## Extracted material
• • • • •
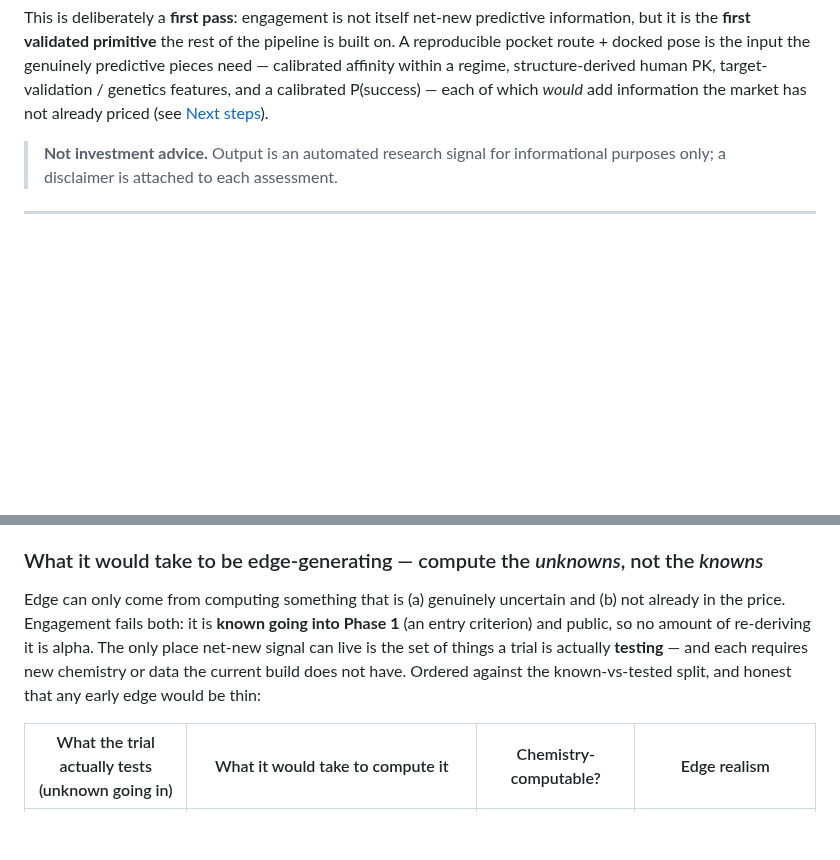
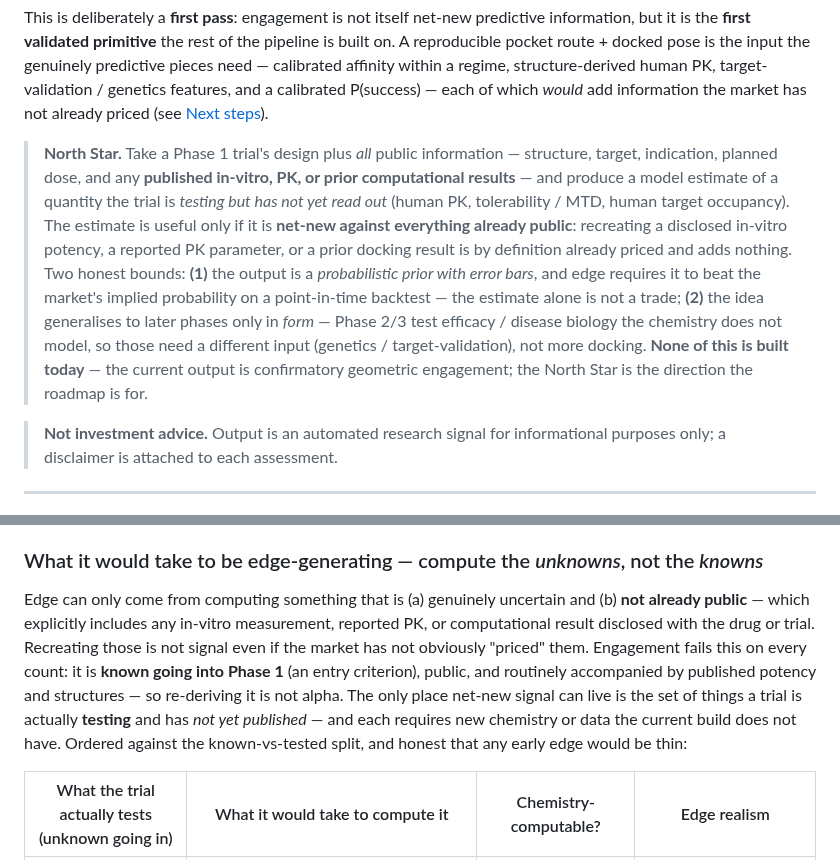
Before and after one commit to noahlin17/trial-impact, a Markdown page: README.md, 2 parts joined by grey strips. Rendered like a GitHub page; blank space fills up the shorter version.

Commit message:
Add explicit North Star (README + THESIS): estimate a P1-tested-but-unread quantity from public info before readout; net-new vs ALL public info incl. published in-vitro/PK/computational results; 2 caveats inline
Co-Authored-By: Devin AI <158243242+devin-ai-integration[bot]@users.noreply.github.com>

```diff
--- a/README.md
+++ b/README.md
@@ -59,6 +59,19 @@ route + docked pose is the input the genuinely predictive pieces need — calibr
 regime, structure-derived human PK, target-validation / genetics features, and a calibrated
 P(success) — each of which *would* add information the market has not already priced (see
 [Next steps](#next-steps)).
+
+> **North Star.** Take a Phase 1 trial's design plus *all* public information — structure, target,
+> indication, planned dose, and any **published in-vitro, PK, or prior computational results** — and
+> produce a model estimate of a quantity the trial is *testing but has not yet read out* (human PK,
+> tolerability / MTD, human target occupancy). The estimate is useful only if it is **net-new against
+> everything already public**: recreating a disclosed in-vitro potency, a reported PK parameter, or a
+> prior docking result is by definition already priced and adds nothing. Two honest bounds: **(1)** the
+> output is a *probabilistic prior with error bars*, and edge requires it to beat the market's implied
+> probability on a point-in-time backtest — the estimate alone is not a trade; **(2)** the idea
+> generalises to later phases only in *form* — Phase 2/3 test efficacy / disease biology the chemistry
+> does not model, so those need a different input (genetics / target-validation), not more docking.
+> **None of this is built today** — the current output is confirmatory geometric engagement; the North
+> Star is the direction the roadmap is for.
 
 > **Not investment advice.** Output is an automated research signal for informational
 > purposes only; a disclaimer is attached to each assessment.
@@ -467,11 +480,14 @@ reproducible pose — which is a claim the method can actually back.
 
 ### What it would take to be edge-generating — compute the *unknowns*, not the *knowns*
 
-Edge can only come from computing something that is (a) genuinely uncertain and (b) not already in the
-price. Engagement fails both: it is **known going into Phase 1** (an entry criterion) and public, so
-no amount of re-deriving it is alpha. The only place net-new signal can live is the set of things a
-trial is actually **testing** — and each requires new chemistry or data the current build does not
-have. Ordered against the known-vs-tested split, and honest that any early edge would be thin:
+Edge can only come from computing something that is (a) genuinely uncertain and (b) **not already
+public** — which explicitly includes any in-vitro measurement, reported PK, or computational result
+disclosed with the drug or trial. Recreating those is not signal even if the market has not obviously
+"priced" them. Engagement fails this on every count: it is **known going into Phase 1** (an entry
+criterion), public, and routinely accompanied by published potency and structures — so re-deriving it
+is not alpha. The only place net-new signal can live is the set of things a trial is actually
+**testing** and has *not yet published* — and each requires new chemistry or data the current build
+does not have. Ordered against the known-vs-tested split, and honest that any early edge would be thin:
 
 | What the trial actually tests (unknown going in) | What it would take to compute it | Chemistry-computable? | Edge realism |
 |---|---|---|---|
```
Also changed, not shown: THESIS.md (+10 -0 lines).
• • • • •
## Exercise requirements
Begin at the first line of the entries and end at the line containing "Add explicit North": write out each line exactly, skipping pictures.

## Answer box
Before and after one commit to noahlin17/trial-impact, a Markdown page: README.md, 2 parts joined by grey strips. Rendered like a GitHub page; blank space fills up the shorter version.

Commit message:
Add explicit North Star (README + THESIS): estimate a P1-tested-but-unread quantity from public info before readout; net-new vs ALL public info incl. published in-vitro/PK/computational results; 2 caveats inline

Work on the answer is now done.